• DATA EXCERPTS:
"""

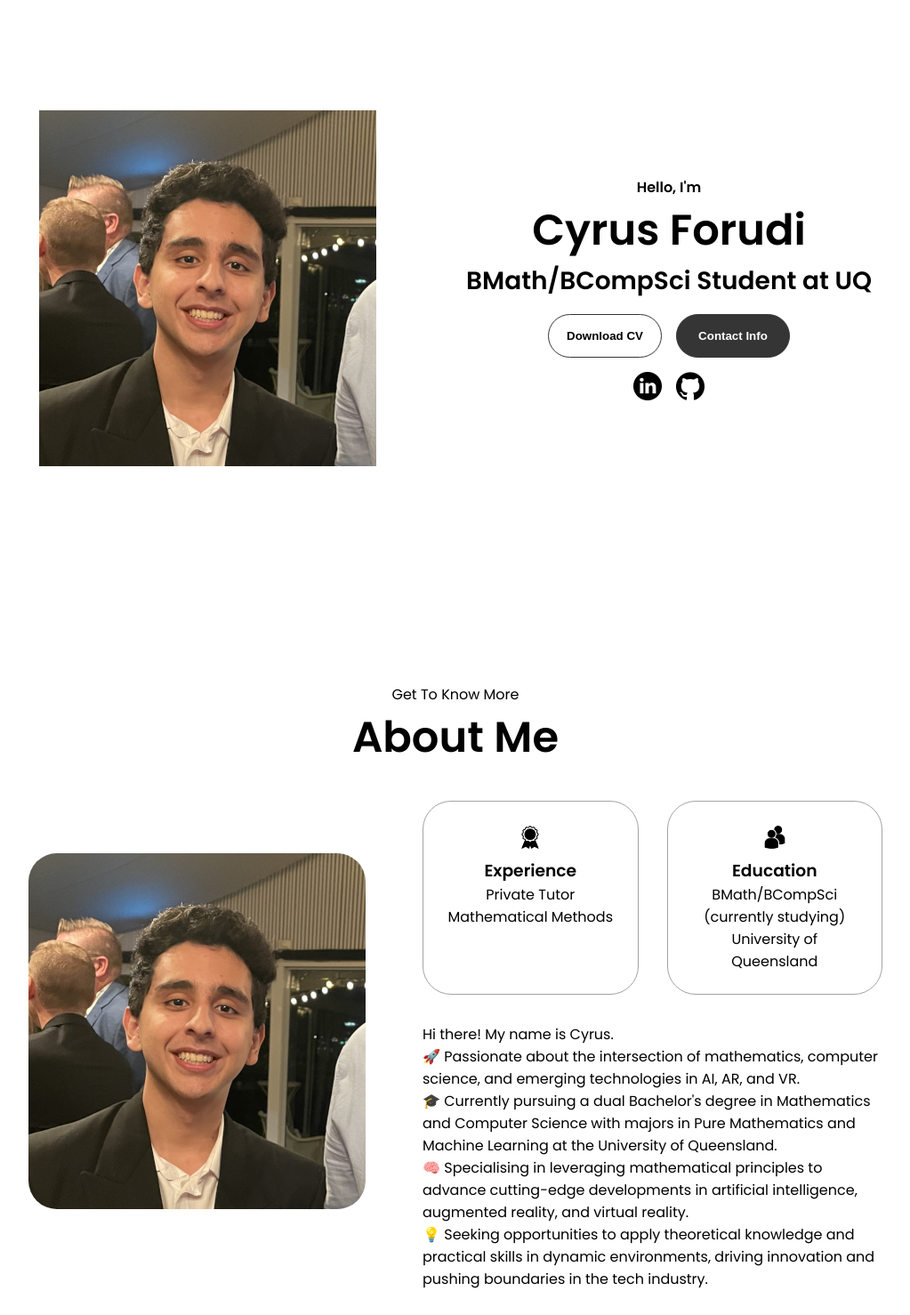
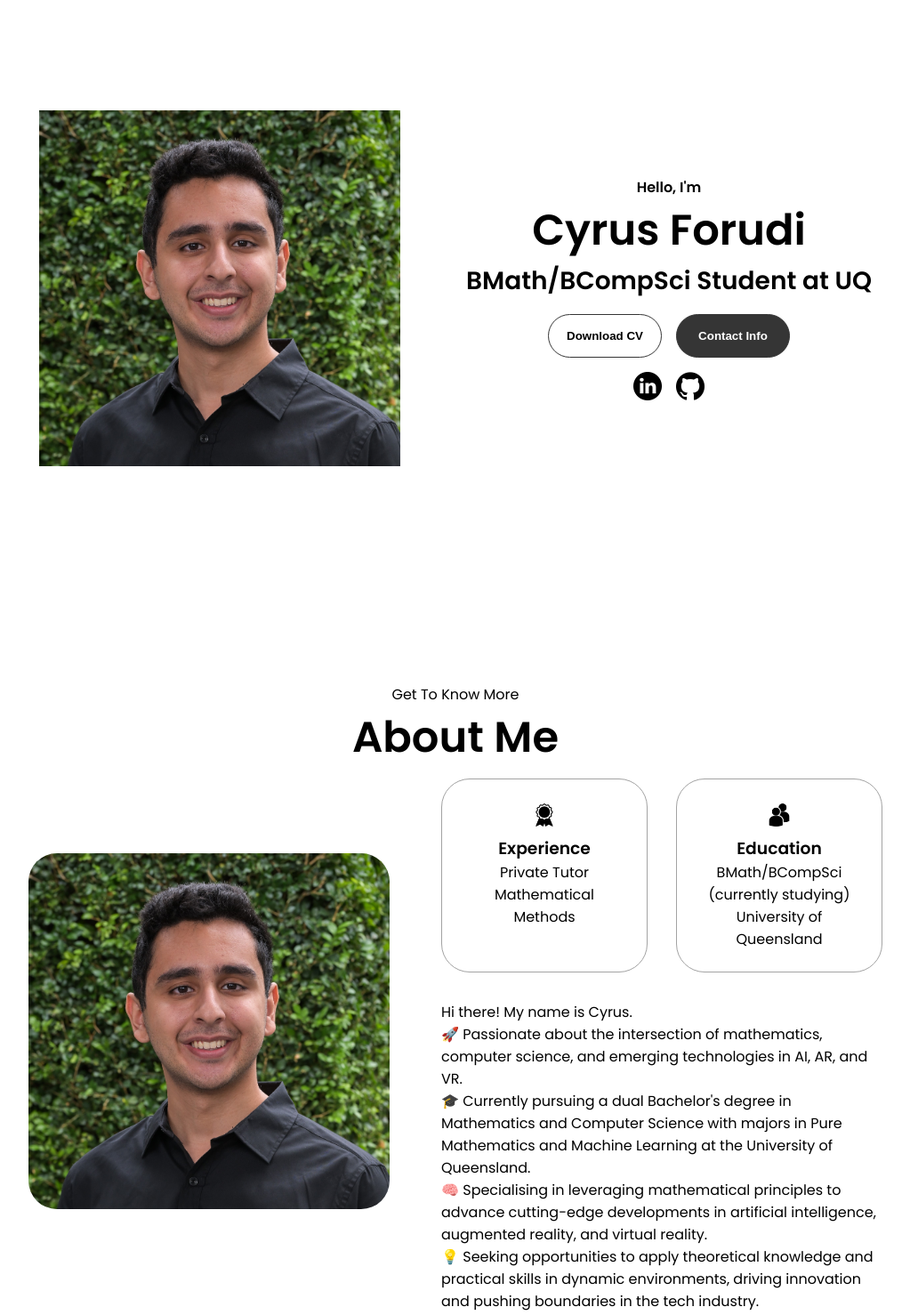
Before and after one commit to cyrus-f/portfolio-website, a plain HTML site: page index.html in a window 1280 px wide. Shown: the part 160-1638 px from the top of the page at 89% size, without its empty margins (128-1151 px from the left). Drawn offline with Linux system fonts and the light colour scheme.

Commit message:
switched to new profile pic

```diff
--- a/index.html
+++ b/index.html
@@ -4,7 +4,7 @@
     <meta charset="UTF-8">
     <meta name="viewport" content="width=device-width, initial-scale=1.0">
     <title>Cyrus Forudi</title>
-    <link rel="icon" type="image/x-icon" href="./assets/profile-pic2.png">
+    <link rel="icon" type="image/x-icon" href="./assets/EAIT-headshot-cropped.jpg">
     <link rel="stylesheet" href="light.css" />
     <link rel="stylesheet" href="mediaqueries.css"/>
 </head>
@@ -40,7 +40,7 @@
     </nav>
     <section id="profile">
         <div class="section__pic-container">
-            <img src="./assets/profile-pic2.png" alt="Cyrus Forudi profile picture">
+            <img src="./assets/EAIT-headshot-cropped.jpg" alt="Cyrus Forudi profile picture">
         </div>
         <div class="section__text">
             <p class="section__text__p1">Hello, I'm</p>
@@ -77,7 +77,7 @@
         <div class="section-container">
             <div class="section__pic-container">
                 <img
-                src="./assets/profile-pic2.png"
+                src="./assets/EAIT-headshot-cropped.jpg"
                 alt="Profile picture"
                 class="about-pic"
                 />
```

"""

• TASK TO COMPLETE: Tell how many lines in the material contain the string "headshot". Nothing but the number is needed.

• REPLY: 3